Jan Dibbets

Espai Poblenou

Jan Dibbets used Barcelona as the background and pretext for the work he exhibited here. The fascination that details of particular Modernist buildings in this city hold for him led him to conceive of a series much like his previous ones, based on architectural sites such as San Cassiano Ceiling, 1979; or Spoleto Duomo, 1980. Dibbets has juxtaposed photography with painting since 1967; he considers painting irreplaceable and he uses it to correct the superficial appearance of things. Here Dibbets subjects photographs he shot on a previous visit to his characteristic method of selective decomposition, exposing the disorder hidden behind apparently seamless reality. The ambiguity of these images introduces the viewer into the domain of abstraction. It is as if he harnesses the residue of particular sites to recuperate a symbolic landscape that allows internal vision.

For Dibbets, architecture simulates natural order, and he is attracted to it for its artificiality—for its structural order—which he distorts, creating unthinkable perspectives. Even so, in the works in the current exhibition, the cupola of the Instituto del Teatro can be detected, as can the cover of the old Mercat del Born, and the windows of the stables that Antonio Gaudí built for the Palacio Pedralbes. The variations on these themes are coupled with other, distant sources: the windows of a Frank Gehry building, or the cupola of a church in Montreal, France. Dibbets presents fragmentary forms in rhythmic sequences, and once again, photography provides the basis for his compositions. The origin of such experiments can already be found in his study of the movement of light in The Shadows in my Studio, 1969, for which he took a photograph every ten minutes from 8:40 A.M. to 2:10 P.M. Dibbets’ intervention in the Espai has not been limited to the placement of the work. He had certain aspects of the space modified: the transparent windows were replaced with opaque ones, and a dividing wall was placed between the two central pillars to amplify the vertical surfaces and give a sense of direction to the space.

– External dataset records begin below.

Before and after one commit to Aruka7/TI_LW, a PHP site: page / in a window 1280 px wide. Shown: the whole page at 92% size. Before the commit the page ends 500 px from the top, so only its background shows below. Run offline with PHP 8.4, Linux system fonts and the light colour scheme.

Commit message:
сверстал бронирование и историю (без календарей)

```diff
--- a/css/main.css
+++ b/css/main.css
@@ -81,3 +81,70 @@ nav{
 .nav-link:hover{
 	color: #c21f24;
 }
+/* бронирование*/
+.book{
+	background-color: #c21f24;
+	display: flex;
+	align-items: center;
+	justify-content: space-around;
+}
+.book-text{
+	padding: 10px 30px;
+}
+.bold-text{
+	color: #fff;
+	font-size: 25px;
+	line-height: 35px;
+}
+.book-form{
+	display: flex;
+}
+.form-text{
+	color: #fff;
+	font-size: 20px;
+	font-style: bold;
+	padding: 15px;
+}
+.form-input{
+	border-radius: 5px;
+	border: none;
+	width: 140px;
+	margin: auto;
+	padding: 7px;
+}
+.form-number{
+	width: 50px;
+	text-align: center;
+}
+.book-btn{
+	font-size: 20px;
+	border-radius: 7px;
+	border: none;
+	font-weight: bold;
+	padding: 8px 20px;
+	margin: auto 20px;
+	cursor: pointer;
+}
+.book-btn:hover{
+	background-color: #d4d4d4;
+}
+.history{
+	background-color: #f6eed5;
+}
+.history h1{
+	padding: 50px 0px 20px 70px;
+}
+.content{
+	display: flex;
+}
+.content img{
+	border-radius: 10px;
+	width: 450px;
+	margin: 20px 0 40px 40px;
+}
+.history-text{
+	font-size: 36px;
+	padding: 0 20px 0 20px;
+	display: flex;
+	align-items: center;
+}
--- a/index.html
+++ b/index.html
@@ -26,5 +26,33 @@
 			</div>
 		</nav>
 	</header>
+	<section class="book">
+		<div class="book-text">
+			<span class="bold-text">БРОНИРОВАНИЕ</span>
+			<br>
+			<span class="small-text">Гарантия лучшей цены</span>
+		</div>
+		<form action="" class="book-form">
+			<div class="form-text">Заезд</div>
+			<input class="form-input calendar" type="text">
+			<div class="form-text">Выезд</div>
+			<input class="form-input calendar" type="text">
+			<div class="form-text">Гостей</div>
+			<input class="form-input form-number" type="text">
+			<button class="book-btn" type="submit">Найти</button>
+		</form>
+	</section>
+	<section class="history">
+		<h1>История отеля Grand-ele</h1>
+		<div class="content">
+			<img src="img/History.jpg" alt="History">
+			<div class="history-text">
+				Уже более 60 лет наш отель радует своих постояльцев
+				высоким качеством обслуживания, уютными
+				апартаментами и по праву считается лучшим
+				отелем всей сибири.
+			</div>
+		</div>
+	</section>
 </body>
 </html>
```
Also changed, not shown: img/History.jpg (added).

In the current exhibition Dibbets has presented a work made for Barcelona, and his excited discovery of the city contributed to its realization.

Menene Gras Balaguer

Translated from the Spanish by Hanna Hannah.